As I’m writing this, the sun is streaming through the window and all the signs of spring are in the air.

It finally feels like we are on the way out of the pandemic, and there is so much more reason to feel hopeful than there’s been in many months.

The vaccine rollout in Wales has been a success and I was delighted with the announcement this week that all adults are due to receive their first dose by the end of July.

NHS Wales’ experience with delivering the yearly flu vaccine, and successful collaboration between different public bodies, has meant that vaccination rates in Wales are amongst the highest in Europe.

As a Plaid Cymru Member of the Senedd, my attitude throughout the pandemic has been to support the Welsh Government’s efforts to bring the virus under control, while scrutinising them on behalf of constituents who contact me with problems and holding them to account when they get things wrong.

The Tories have of course taken a less constructive approach: criticising everything the Labour Welsh Government does, and all the while singing the praises of the incompetent UK government.

While I do appreciate that the Welsh Government is trying its best in a difficult situation, it has made mistakes, and I would be failing in my role as an opposition member if I were not holding them to account for this.

The worst of these mistakes, in my opinion, was their failure to protect care homes at the beginning of the crisis, when they refused to roll out testing to all asymptomatic residents and allowed over a thousand residents to return to their care home from hospital without a test.

They were too slow to act and many people died as a result of this failure. Lessons have to be learned from those shocking mistakes.

Every now and again, an issue is brought to my attention that represents a clear injustice, or even worse, a policy that could actually endanger lives.

A few weeks ago, a care home from Caerphilly contacted me to say they’d been excluded from the Welsh Government’s pledge to vaccinate “all care homes” in the first priority groups.

I investigated the issue, and it turned out that the pledge only applied to care homes for older people.

This meant that people with learning disabilities living in care homes would have to wait weeks – perhaps months – for vaccination, even though they’re up to 30 times more likely to die from Covid19.

I therefore started to campaign for people with learning disabilities to be prioritised, working in conjunction with care homes, charities and the families of those affected by this ill-thought through policy.

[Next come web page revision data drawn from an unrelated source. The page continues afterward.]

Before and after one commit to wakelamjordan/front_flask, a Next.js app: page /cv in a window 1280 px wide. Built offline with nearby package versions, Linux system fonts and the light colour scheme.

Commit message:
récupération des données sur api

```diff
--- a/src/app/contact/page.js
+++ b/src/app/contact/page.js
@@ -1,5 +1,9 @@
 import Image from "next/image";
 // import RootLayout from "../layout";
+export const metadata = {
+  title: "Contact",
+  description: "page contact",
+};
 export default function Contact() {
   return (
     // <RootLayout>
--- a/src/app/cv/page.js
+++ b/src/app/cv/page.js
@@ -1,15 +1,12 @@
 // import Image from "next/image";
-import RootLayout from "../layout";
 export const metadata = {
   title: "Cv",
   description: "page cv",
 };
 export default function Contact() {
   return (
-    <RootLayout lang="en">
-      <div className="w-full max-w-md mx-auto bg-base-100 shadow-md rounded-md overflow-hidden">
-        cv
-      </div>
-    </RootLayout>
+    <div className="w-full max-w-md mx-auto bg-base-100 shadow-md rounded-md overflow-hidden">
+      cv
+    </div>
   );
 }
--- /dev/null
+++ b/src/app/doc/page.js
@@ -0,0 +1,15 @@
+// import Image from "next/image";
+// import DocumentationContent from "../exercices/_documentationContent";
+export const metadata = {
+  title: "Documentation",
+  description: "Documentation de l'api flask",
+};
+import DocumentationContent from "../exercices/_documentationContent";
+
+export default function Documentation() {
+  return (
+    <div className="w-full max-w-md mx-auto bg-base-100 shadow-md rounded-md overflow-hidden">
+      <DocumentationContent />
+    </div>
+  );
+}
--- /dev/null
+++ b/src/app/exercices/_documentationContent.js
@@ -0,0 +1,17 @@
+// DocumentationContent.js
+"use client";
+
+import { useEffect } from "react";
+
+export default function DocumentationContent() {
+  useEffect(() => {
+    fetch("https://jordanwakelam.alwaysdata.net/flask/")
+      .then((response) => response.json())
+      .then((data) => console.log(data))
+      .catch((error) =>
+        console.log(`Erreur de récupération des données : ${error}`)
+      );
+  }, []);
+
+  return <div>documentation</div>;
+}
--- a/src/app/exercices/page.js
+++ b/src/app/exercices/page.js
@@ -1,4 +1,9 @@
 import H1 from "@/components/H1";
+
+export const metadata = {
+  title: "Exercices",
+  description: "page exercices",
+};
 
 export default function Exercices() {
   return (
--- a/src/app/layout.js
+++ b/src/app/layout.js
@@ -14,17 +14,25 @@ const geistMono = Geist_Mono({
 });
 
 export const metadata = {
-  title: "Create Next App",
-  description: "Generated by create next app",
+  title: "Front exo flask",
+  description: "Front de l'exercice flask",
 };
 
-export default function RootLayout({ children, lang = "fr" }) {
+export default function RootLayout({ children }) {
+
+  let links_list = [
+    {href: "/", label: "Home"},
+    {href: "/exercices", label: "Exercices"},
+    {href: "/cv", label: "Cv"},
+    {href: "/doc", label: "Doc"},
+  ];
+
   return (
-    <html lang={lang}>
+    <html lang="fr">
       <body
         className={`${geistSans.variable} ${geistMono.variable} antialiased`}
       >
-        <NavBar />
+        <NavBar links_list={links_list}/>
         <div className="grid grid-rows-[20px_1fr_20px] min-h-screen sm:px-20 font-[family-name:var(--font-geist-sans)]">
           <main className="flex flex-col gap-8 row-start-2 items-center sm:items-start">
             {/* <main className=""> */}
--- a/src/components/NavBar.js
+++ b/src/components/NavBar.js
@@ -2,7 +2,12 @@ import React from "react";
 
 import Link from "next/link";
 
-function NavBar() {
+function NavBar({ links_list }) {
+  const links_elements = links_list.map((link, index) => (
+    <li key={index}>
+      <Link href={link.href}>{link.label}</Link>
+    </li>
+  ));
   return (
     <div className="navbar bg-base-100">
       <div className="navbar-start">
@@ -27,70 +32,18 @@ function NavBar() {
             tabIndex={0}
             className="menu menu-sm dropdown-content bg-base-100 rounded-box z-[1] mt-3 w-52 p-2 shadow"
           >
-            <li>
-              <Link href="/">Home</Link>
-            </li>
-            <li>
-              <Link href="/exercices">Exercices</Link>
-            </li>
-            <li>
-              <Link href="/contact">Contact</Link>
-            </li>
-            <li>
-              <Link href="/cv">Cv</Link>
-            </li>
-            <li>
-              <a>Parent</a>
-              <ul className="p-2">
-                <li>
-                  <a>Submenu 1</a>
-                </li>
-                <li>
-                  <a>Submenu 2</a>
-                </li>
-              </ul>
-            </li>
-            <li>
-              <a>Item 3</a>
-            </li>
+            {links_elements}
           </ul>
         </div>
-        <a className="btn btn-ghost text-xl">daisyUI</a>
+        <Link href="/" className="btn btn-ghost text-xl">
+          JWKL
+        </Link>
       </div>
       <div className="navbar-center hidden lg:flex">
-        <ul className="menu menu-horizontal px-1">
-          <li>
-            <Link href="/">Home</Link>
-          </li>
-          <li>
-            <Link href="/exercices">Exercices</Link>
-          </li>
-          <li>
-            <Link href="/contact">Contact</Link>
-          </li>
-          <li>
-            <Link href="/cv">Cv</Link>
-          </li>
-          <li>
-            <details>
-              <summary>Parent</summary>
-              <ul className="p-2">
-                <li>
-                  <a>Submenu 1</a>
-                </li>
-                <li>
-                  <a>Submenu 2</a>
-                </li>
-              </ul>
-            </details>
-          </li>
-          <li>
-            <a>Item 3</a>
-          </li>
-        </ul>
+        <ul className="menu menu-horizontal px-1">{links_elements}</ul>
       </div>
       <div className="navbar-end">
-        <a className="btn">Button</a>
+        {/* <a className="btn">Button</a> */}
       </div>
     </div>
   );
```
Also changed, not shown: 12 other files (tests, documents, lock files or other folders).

The First Minister initially refused to change the policy, but the campaign built momentum, which included Jo Whiley sharing her experiences of the difficulty of looking after her sister, who had caught the virus and was extremely difficult to treat because of her condition.

This week, we had the brilliant news that the policy would finally change. People with learning disabilities would indeed be prioritised, and this was a hugely important victory for them and their families.

It isn’t often in politics (particularly in opposition) that we are able to bring about changes in policy that will have such an immediate impact, and that will actually save lives. When I first graduated, I had the honour of helping bring in new laws in Westminster relating to stalking and coercive control. This week, I felt the same privilege of knowing that I had played a small part in this important campaign. My heartfelt congratulations and best wishes go out to the campaigners and the families whose loved ones will now be receiving the vaccine imminently.